Managing Director and Co-Founder of Esports Insider, Sam Cooke added:- “We are incredibly supportive of the important work ESIC does across the space, and our involvement with them to date is testament to that.

“For ESI London this year, our biggest event yet, we were keen to have them more heavily involved and lo and behold that’s what’s happening, with a whole ESIC led track on day two at Twickenham. This adds another string to the bow of an event which also sees the inaugural live pitch competition The Clutch taking place the same day, as well as a host of top level speakers and debate worthy topics across the board.”

To find out more, and to secure tickets for ESI London, you can click here. There is a discount available too for ESIC members, who can find out more by contacting ESIC directly.

For further information about ESIC, please contact:

Ian Smith

Integrity Commissioner

Twitter: @ESIC_Official

The Esports Integrity Coalition (ESIC) was established in 2016 to take responsibility for disruption, prevention, investigation and prosecution of all forms of cheating in esports, including, but not limited to, match manipulation and doping.



May 23, 2019

Esports Integrity Coalition (ESIC) Announces 12 month ban…

23rd May: The Esports Integrity Coalition (ESIC) has handed down a 12 month ban to Clash Royale player, Jimit Bhatt for account sharing, boosting and acquiring rank, rewards and qualification by deception.

Bhatt was playing in the ESL India Premiership 2019, which is a tournament subject to the ESIC Code of Conduct and Anti-Corruption Code, when it was discovered that his game account was being used by multiple players at various times over the past month. Based on evidence provided by Supercell, the account has been logged into in more than 10 countries using over 30 different devices. In addition ESIC was provided with video evidence of Bhatt’s account being played whilst he was using other apps on his phone and chatting with people, which could not be done if he was playing the game.

It is impossible to tell precisely how many in-game rewards, qualifications, prizes or ranking points have been accumulated for Bhatt by other players playing his account, but there is no doubt that this happened and that it is in contravention of Supercell’s terms of service, ESL India Premiership Rules and the ESIC Code of Conduct.
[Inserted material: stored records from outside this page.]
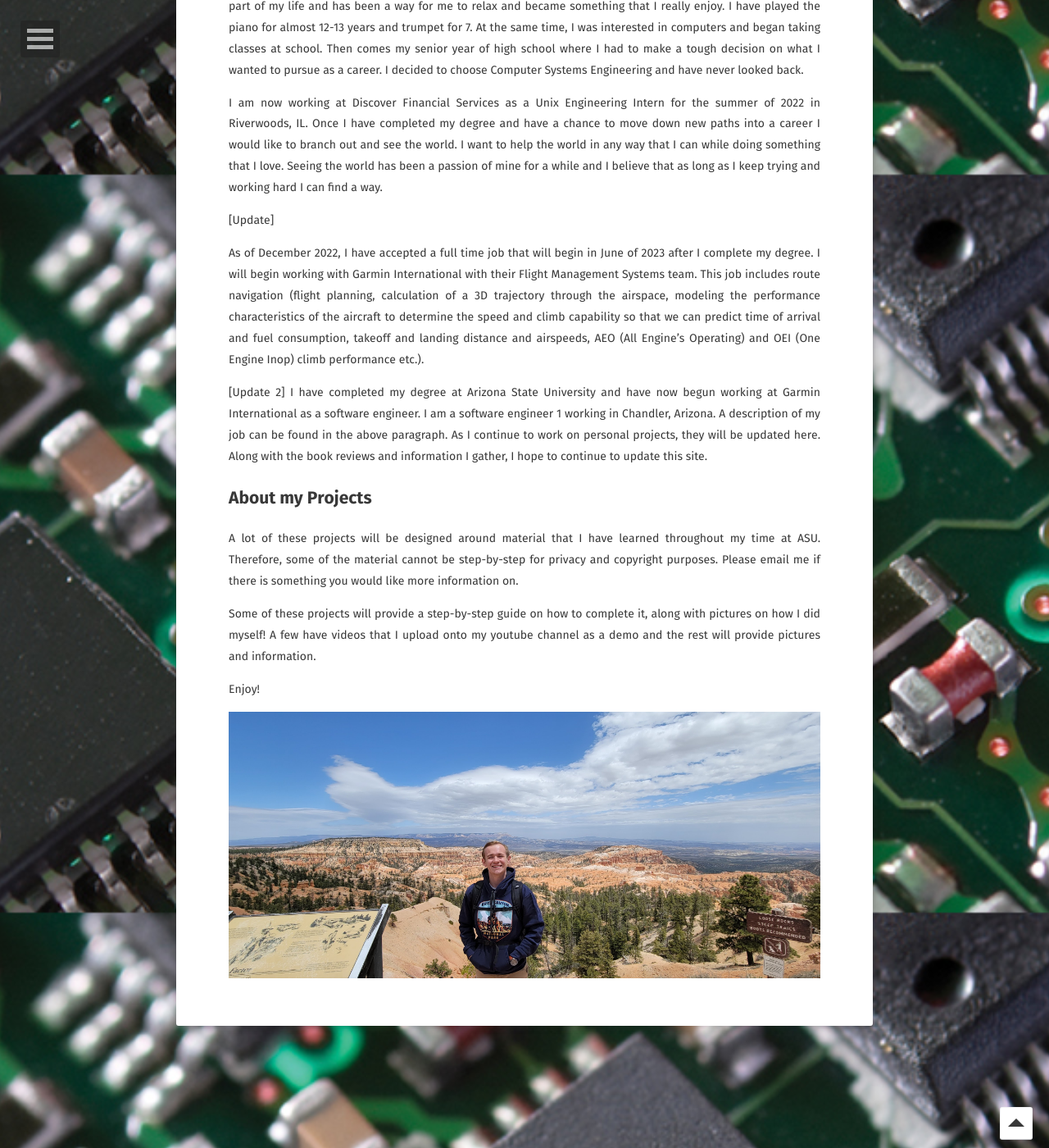
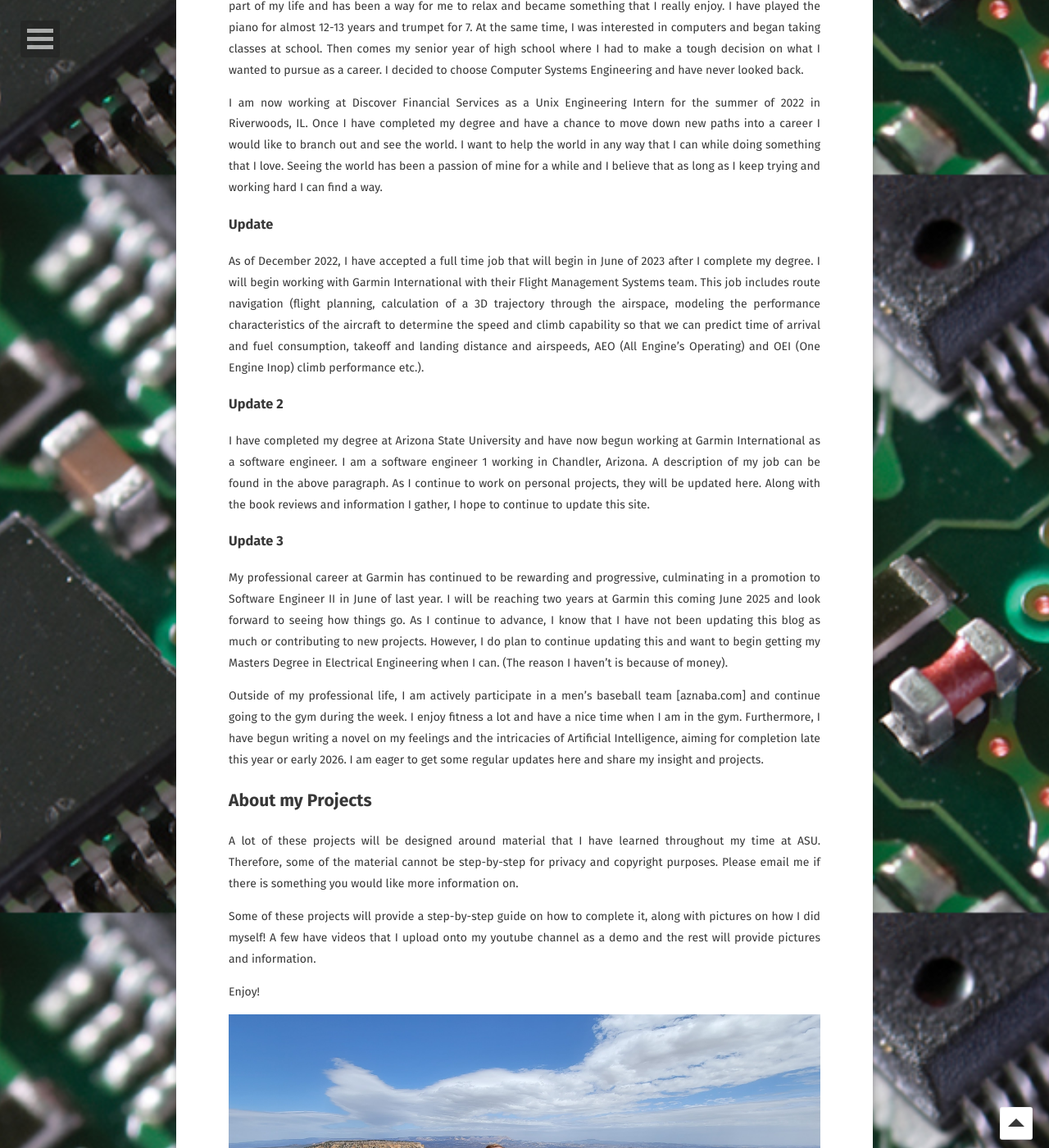
Before and after one commit to Markay12/MarkInfo-Projects, a Jekyll site: the page built from about/index.md, in a window 1280 px wide and 1400 px high, scrolled down 687 px. Shown: the whole window at 82% size. Built offline with Jekyll 4.4.1, drawn with Linux system fonts in a browser that asks for light colours; some web fonts are replaced.

Commit message:
Update about me page.

```diff
--- a/about/index.md
+++ b/about/index.md
@@ -20,12 +20,19 @@ The two main things I was focused on during my time before college were computer
 
 I am now working at Discover Financial Services as a Unix Engineering Intern for the summer of 2022 in Riverwoods, IL. Once I have completed my degree and have a chance to move down new paths into a career I would like to branch out and see the world. I want to help the world in any way that I can while doing something that I love. Seeing the world has been a passion of mine for a while and I believe that as long as I keep trying and working hard I can find a way.
 
-[Update]
+### Update
 
 As of December 2022, I have accepted a full time job that will begin in June of 2023 after I complete my degree. I will begin working with Garmin International with their Flight Management Systems team. This job includes route navigation (flight planning, calculation of a 3D trajectory through the airspace, modeling the performance characteristics of the aircraft to determine the speed and climb capability so that we can predict time of arrival and fuel consumption, takeoff and landing distance and airspeeds, AEO (All Engine's Operating) and OEI (One Engine Inop) climb performance etc.).
 
-[Update 2]
+### Update 2
+
 I have completed my degree at Arizona State University and have now begun working at Garmin International as a software engineer. I am a software engineer 1 working in Chandler, Arizona. A description of my job can be found in the above paragraph. As I continue to work on personal projects, they will be updated here. Along with the book reviews and information I gather, I hope to continue to update this site.
+
+### Update 3
+
+My professional career at Garmin has continued to be rewarding and progressive, culminating in a promotion to Software Engineer II in June of last year. I will be reaching two years at Garmin this coming June 2025 and look forward to seeing how things go. As I continue to advance, I know that I have not been updating this blog as much or contributing to new projects. However, I do plan to continue updating this and want to begin getting my Masters Degree in Electrical Engineering when I can. (The reason I haven't is because of money).
+
+Outside of my professional life, I am actively participate in a men's baseball team [aznaba.com] and continue going to the gym during the week. I enjoy fitness a lot and have a nice time when I am in the gym. Furthermore, I have begun writing a novel on my feelings and the intricacies of Artificial Intelligence, aiming for completion late this year or early 2026. I am eager to get some regular updates here and share my insight and projects.
 
 ## About my Projects
 
```
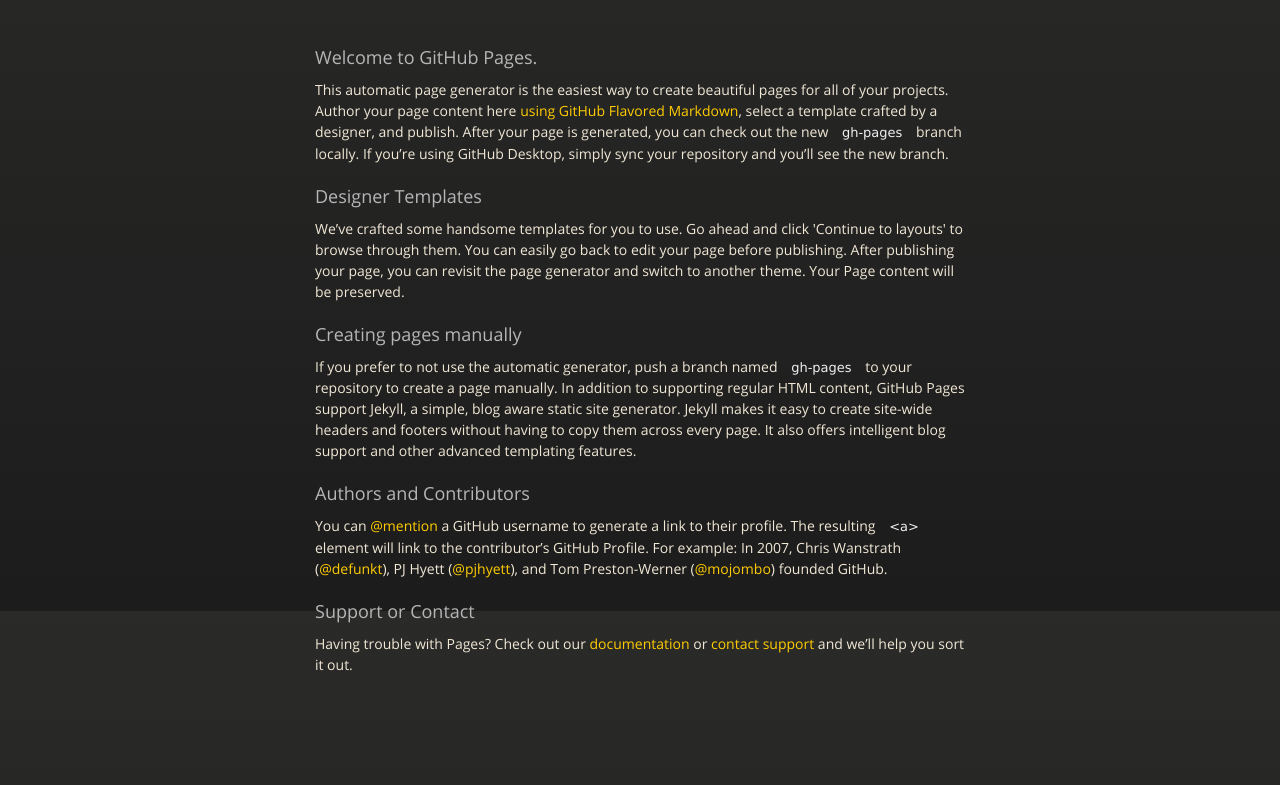
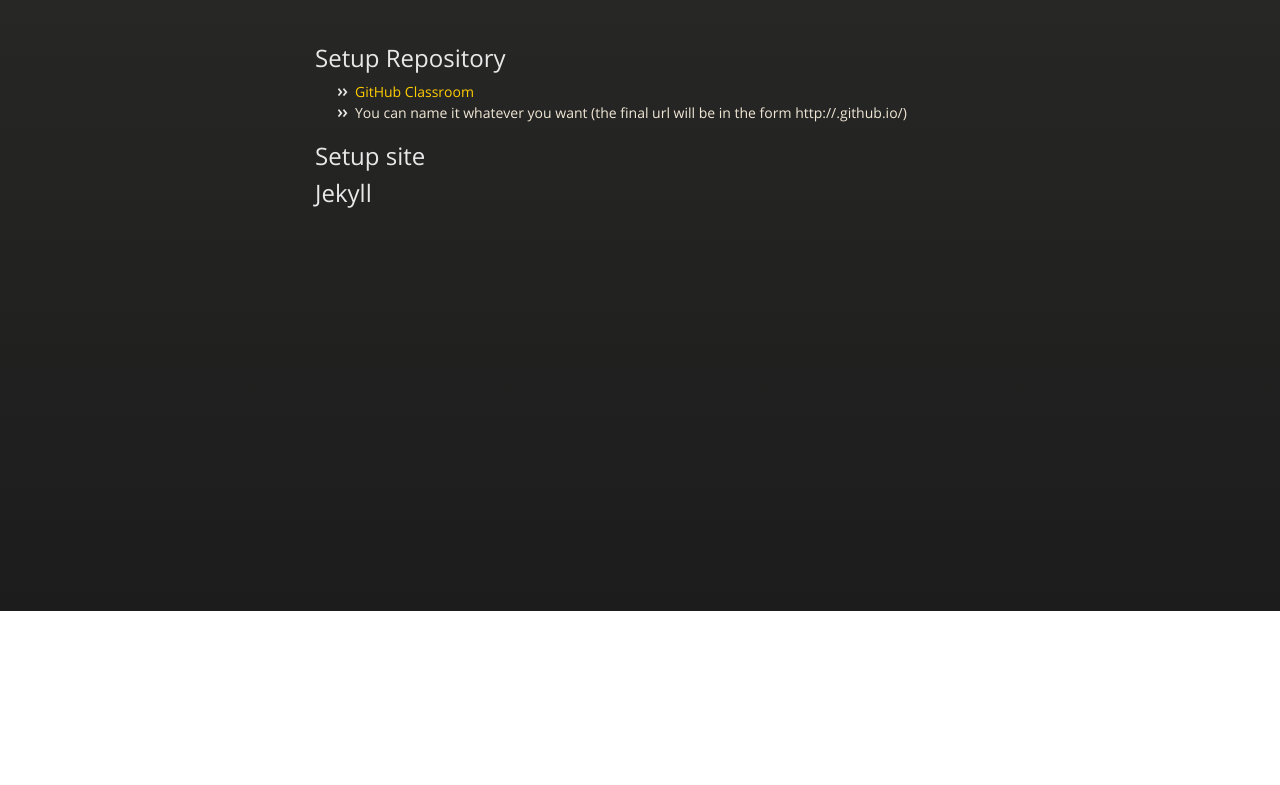
Before and after one commit to codeintheschools/prodigy-website, a plain HTML site: page index.html in a window 1280 px wide. Shown: the part 189-974 px from the top of the page. After the commit the page ends 800 px from the top, so only its background shows below. Drawn offline with nearby package versions, Linux system fonts and the light colour scheme.

```diff
--- a/index.html
+++ b/index.html
@@ -3,7 +3,7 @@
   <head>
     <meta charset="utf-8">
     <meta http-equiv="X-UA-Compatible" content="chrome=1">
-    <title>Simple GitHub Pages Site by codeintheschools</title>
+    <title>Prodigy Website on GitHub Pages by codeintheschools</title>
     <link rel="stylesheet" href="stylesheets/styles.css">
     <link rel="stylesheet" href="stylesheets/github-dark.css">
     <script src="https://ajax.googleapis.com/ajax/libs/jquery/1.7.1/jquery.min.js"></script>
@@ -20,9 +20,9 @@
   <body>
       <div id="header">
         <nav>
-          <li class="fork"><a href="https://github.com/codeintheschools/simple-pages-site">View On GitHub</a></li>
-          <li class="downloads"><a href="https://github.com/codeintheschools/simple-pages-site/zipball/master">ZIP</a></li>
-          <li class="downloads"><a href="https://github.com/codeintheschools/simple-pages-site/tarball/master">TAR</a></li>
+          <li class="fork"><a href="https://github.com/codeintheschools/prodigy-website">View On GitHub</a></li>
+          <li class="downloads"><a href="https://github.com/codeintheschools/prodigy-website/zipball/master">ZIP</a></li>
+          <li class="downloads"><a href="https://github.com/codeintheschools/prodigy-website/tarball/master">TAR</a></li>
           <li class="title">DOWNLOADS</li>
         </nav>
       </div><!-- end header -->
@@ -31,37 +31,26 @@
 
       <section>
         <div id="title">
-          <h1>Simple GitHub Pages Site</h1>
+          <h1>Prodigy Website on GitHub Pages</h1>
           <p></p>
           <hr>
           <span class="credits left">Project maintained by <a href="https://github.com/codeintheschools">codeintheschools</a></span>
           <span class="credits right">Hosted on GitHub Pages &mdash; Theme by <a href="https://twitter.com/michigangraham">mattgraham</a></span>
         </div>
 
-        <h3>
-<a id="welcome-to-github-pages" class="anchor" href="#welcome-to-github-pages" aria-hidden="true"><span class="octicon octicon-link"></span></a>Welcome to GitHub Pages.</h3>
+        <h2>
+<a id="setup-repository" class="anchor" href="#setup-repository" aria-hidden="true"><span class="octicon octicon-link"></span></a>Setup Repository</h2>
 
-<p>This automatic page generator is the easiest way to create beautiful pages for all of your projects. Author your page content here <a href="https://guides.github.com/features/mastering-markdown/">using GitHub Flavored Markdown</a>, select a template crafted by a designer, and publish. After your page is generated, you can check out the new <code>gh-pages</code> branch locally. If you’re using GitHub Desktop, simply sync your repository and you’ll see the new branch.</p>
+<ul>
+<li><a href="https://classroom.github.com/assignment-invitations/23aac56c4155e70c91e2e404252a824e">GitHub Classroom</a></li>
+<li>You can name it whatever you want (the final url will be in the form http://.github.io/)</li>
+</ul>
 
-<h3>
-<a id="designer-templates" class="anchor" href="#designer-templates" aria-hidden="true"><span class="octicon octicon-link"></span></a>Designer Templates</h3>
+<h2>
+<a id="setup-site" class="anchor" href="#setup-site" aria-hidden="true"><span class="octicon octicon-link"></span></a>Setup site</h2>
 
-<p>We’ve crafted some handsome templates for you to use. Go ahead and click 'Continue to layouts' to browse through them. You can easily go back to edit your page before publishing. After publishing your page, you can revisit the page generator and switch to another theme. Your Page content will be preserved.</p>
-
-<h3>
-<a id="creating-pages-manually" class="anchor" href="#creating-pages-manually" aria-hidden="true"><span class="octicon octicon-link"></span></a>Creating pages manually</h3>
-
-<p>If you prefer to not use the automatic generator, push a branch named <code>gh-pages</code> to your repository to create a page manually. In addition to supporting regular HTML content, GitHub Pages support Jekyll, a simple, blog aware static site generator. Jekyll makes it easy to create site-wide headers and footers without having to copy them across every page. It also offers intelligent blog support and other advanced templating features.</p>
-
-<h3>
-<a id="authors-and-contributors" class="anchor" href="#authors-and-contributors" aria-hidden="true"><span class="octicon octicon-link"></span></a>Authors and Contributors</h3>
-
-<p>You can <a href="https://github.com/blog/821" class="user-mention">@mention</a> a GitHub username to generate a link to their profile. The resulting <code>&lt;a&gt;</code> element will link to the contributor’s GitHub Profile. For example: In 2007, Chris Wanstrath (<a href="https://github.com/defunkt" class="user-mention">@defunkt</a>), PJ Hyett (<a href="https://github.com/pjhyett" class="user-mention">@pjhyett</a>), and Tom Preston-Werner (<a href="https://github.com/mojombo" class="user-mention">@mojombo</a>) founded GitHub.</p>
-
-<h3>
-<a id="support-or-contact" class="anchor" href="#support-or-contact" aria-hidden="true"><span class="octicon octicon-link"></span></a>Support or Contact</h3>
-
-<p>Having trouble with Pages? Check out our <a href="https://help.github.com/pages">documentation</a> or <a href="https://github.com/contact">contact support</a> and we’ll help you sort it out.</p>
+<h2>
+<a id="jekyll" class="anchor" href="#jekyll" aria-hidden="true"><span class="octicon octicon-link"></span></a>Jekyll</h2>
       </section>
 
     </div>
```
Also changed, not shown: params.json (+1 -1 lines).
Consequently, Bhatt is banned from all esports across all ESIC members and will only be eligible to enter any competition organised by an ESIC member company after 23rd May 2020.

For further information about ESIC, please contact us at:

Twitter: @ESIC_Official

The Esports Integrity Coalition (ESIC) was established in 2016 to take responsibility for disruption, prevention, investigation and prosecution of all forms of cheating in esports, including, but not limited to, match manipulation and doping.